LISTED RECORDS
----------------------------------------

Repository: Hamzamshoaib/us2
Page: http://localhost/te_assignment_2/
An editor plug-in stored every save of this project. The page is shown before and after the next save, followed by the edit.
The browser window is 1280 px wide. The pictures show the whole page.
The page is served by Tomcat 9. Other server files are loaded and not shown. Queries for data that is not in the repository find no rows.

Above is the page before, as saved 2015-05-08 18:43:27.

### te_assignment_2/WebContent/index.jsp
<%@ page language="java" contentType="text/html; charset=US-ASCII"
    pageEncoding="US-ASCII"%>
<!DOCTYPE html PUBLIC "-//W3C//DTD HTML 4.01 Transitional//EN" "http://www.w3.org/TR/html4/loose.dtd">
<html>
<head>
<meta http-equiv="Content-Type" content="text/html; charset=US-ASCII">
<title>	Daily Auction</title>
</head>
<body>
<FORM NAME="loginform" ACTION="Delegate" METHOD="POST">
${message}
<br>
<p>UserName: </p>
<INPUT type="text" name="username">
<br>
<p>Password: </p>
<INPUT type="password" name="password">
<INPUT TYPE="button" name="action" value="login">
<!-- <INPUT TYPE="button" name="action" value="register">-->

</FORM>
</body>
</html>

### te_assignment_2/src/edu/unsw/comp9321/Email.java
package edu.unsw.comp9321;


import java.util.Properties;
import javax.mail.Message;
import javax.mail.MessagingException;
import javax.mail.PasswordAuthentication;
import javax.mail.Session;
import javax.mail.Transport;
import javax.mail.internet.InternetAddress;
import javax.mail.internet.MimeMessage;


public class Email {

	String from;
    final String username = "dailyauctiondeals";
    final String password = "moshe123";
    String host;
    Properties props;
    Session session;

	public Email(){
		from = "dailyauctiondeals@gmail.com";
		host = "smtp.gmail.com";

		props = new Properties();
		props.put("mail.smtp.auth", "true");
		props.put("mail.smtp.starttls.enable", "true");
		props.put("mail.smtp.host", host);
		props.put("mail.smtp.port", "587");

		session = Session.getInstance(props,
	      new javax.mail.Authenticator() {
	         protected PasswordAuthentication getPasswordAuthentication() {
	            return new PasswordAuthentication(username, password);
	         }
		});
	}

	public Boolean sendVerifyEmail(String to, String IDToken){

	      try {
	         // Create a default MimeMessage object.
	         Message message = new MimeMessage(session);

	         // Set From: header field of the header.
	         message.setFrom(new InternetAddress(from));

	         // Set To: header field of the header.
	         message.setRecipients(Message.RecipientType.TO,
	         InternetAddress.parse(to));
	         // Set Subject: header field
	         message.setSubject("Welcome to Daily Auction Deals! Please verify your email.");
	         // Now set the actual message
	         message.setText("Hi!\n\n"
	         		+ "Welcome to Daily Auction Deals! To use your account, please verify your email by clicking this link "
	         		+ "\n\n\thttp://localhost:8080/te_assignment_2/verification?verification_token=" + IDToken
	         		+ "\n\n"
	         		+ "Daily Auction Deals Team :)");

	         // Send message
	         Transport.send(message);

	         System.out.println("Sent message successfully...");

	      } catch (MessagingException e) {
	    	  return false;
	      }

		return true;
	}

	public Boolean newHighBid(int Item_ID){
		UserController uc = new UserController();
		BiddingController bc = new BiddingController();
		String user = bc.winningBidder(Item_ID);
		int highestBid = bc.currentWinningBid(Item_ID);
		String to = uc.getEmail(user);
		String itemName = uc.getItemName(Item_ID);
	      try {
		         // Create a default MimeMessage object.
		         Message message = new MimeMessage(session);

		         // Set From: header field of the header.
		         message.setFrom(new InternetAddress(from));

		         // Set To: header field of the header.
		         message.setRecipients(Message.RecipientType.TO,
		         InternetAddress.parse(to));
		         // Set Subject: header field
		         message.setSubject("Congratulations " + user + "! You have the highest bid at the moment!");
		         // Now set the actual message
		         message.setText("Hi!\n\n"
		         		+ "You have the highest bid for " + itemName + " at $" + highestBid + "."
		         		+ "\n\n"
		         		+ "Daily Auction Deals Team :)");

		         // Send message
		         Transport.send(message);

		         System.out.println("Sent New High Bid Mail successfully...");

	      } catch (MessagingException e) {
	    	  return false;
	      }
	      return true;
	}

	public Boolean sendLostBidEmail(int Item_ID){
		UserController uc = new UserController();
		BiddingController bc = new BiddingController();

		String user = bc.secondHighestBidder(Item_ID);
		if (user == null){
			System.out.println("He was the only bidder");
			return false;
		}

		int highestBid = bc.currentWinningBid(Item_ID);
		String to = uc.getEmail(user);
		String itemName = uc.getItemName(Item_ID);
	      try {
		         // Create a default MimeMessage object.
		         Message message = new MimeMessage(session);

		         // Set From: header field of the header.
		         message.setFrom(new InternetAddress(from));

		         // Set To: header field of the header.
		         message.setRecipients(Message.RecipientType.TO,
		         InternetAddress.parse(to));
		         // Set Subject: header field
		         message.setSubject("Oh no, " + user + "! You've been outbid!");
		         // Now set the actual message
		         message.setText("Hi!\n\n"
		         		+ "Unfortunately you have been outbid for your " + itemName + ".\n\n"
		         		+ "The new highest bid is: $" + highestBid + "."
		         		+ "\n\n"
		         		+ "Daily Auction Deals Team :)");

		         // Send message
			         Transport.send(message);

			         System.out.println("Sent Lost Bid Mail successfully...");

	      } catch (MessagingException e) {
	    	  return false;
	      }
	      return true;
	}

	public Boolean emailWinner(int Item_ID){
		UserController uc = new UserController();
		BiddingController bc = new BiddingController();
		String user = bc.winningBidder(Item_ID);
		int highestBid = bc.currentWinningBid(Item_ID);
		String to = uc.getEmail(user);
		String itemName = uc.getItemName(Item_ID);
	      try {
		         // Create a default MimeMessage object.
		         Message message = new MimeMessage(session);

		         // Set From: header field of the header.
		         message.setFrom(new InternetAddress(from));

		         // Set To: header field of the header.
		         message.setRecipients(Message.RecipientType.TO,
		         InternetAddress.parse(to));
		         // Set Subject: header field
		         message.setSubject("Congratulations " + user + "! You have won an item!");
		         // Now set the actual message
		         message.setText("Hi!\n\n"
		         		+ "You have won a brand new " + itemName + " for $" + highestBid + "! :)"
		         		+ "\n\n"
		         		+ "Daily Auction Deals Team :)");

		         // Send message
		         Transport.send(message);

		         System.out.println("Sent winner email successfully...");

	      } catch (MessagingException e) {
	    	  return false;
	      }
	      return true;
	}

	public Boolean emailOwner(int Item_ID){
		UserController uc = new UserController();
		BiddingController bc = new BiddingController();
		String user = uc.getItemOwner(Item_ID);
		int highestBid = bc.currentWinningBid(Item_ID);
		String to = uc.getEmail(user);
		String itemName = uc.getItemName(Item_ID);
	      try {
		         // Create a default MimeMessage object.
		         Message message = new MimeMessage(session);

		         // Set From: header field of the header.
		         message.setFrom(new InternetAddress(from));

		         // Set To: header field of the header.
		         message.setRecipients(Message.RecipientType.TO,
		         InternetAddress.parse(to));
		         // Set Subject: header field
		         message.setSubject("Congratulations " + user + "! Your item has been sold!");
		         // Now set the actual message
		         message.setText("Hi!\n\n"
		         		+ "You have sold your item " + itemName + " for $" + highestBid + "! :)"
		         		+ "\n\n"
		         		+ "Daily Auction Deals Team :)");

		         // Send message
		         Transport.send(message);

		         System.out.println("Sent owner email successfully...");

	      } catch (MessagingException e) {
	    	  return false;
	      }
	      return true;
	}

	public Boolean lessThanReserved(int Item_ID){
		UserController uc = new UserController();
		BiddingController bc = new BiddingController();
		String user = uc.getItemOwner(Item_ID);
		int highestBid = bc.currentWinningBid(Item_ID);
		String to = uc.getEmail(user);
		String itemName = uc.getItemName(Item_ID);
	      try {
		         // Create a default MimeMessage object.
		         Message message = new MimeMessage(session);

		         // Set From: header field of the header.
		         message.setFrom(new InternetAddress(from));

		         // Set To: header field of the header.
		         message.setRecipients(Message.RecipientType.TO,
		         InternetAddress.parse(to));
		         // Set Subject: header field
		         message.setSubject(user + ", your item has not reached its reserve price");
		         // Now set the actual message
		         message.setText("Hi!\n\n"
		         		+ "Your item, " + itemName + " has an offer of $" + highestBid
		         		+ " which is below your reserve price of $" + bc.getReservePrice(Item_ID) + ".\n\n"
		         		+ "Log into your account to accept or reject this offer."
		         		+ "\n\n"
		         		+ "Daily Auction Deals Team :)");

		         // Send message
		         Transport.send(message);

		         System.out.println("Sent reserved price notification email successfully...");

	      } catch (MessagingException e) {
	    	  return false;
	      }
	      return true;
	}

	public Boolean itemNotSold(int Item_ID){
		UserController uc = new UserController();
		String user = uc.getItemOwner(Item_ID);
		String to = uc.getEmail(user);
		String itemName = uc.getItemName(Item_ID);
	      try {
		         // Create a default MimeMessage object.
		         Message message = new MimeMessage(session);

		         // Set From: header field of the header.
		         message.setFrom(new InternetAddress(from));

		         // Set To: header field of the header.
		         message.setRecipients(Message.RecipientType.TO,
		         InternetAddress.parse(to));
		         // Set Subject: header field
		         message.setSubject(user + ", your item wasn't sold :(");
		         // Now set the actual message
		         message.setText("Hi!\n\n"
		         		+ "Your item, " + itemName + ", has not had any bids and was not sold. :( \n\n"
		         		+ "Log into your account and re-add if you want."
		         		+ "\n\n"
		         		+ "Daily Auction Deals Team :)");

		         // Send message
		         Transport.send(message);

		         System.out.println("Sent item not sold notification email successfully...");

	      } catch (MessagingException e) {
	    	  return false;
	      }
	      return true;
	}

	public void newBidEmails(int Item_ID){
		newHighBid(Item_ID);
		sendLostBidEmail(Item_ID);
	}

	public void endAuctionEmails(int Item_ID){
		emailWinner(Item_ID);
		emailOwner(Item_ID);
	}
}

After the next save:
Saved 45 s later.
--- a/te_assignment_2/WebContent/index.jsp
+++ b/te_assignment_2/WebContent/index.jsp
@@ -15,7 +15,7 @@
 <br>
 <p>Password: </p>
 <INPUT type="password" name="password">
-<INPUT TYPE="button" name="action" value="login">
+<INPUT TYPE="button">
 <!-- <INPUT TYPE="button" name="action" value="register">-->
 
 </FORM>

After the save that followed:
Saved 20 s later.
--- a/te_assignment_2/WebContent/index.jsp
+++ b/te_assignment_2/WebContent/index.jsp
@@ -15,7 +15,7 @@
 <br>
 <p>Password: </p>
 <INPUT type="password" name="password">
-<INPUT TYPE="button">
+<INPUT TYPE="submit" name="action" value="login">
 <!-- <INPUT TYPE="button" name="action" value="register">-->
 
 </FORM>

----------------------------------------

EXERCISE DIRECTIONS
From the lines above, copy those that contain the word "been".

ANSWER BOX
		         message.setSubject("Oh no, " + user + "! You've been outbid!");
		         		+ "Unfortunately you have been outbid for your " + itemName + ".\n\n"
		         message.setSubject("Congratulations " + user + "! Your item has been sold!");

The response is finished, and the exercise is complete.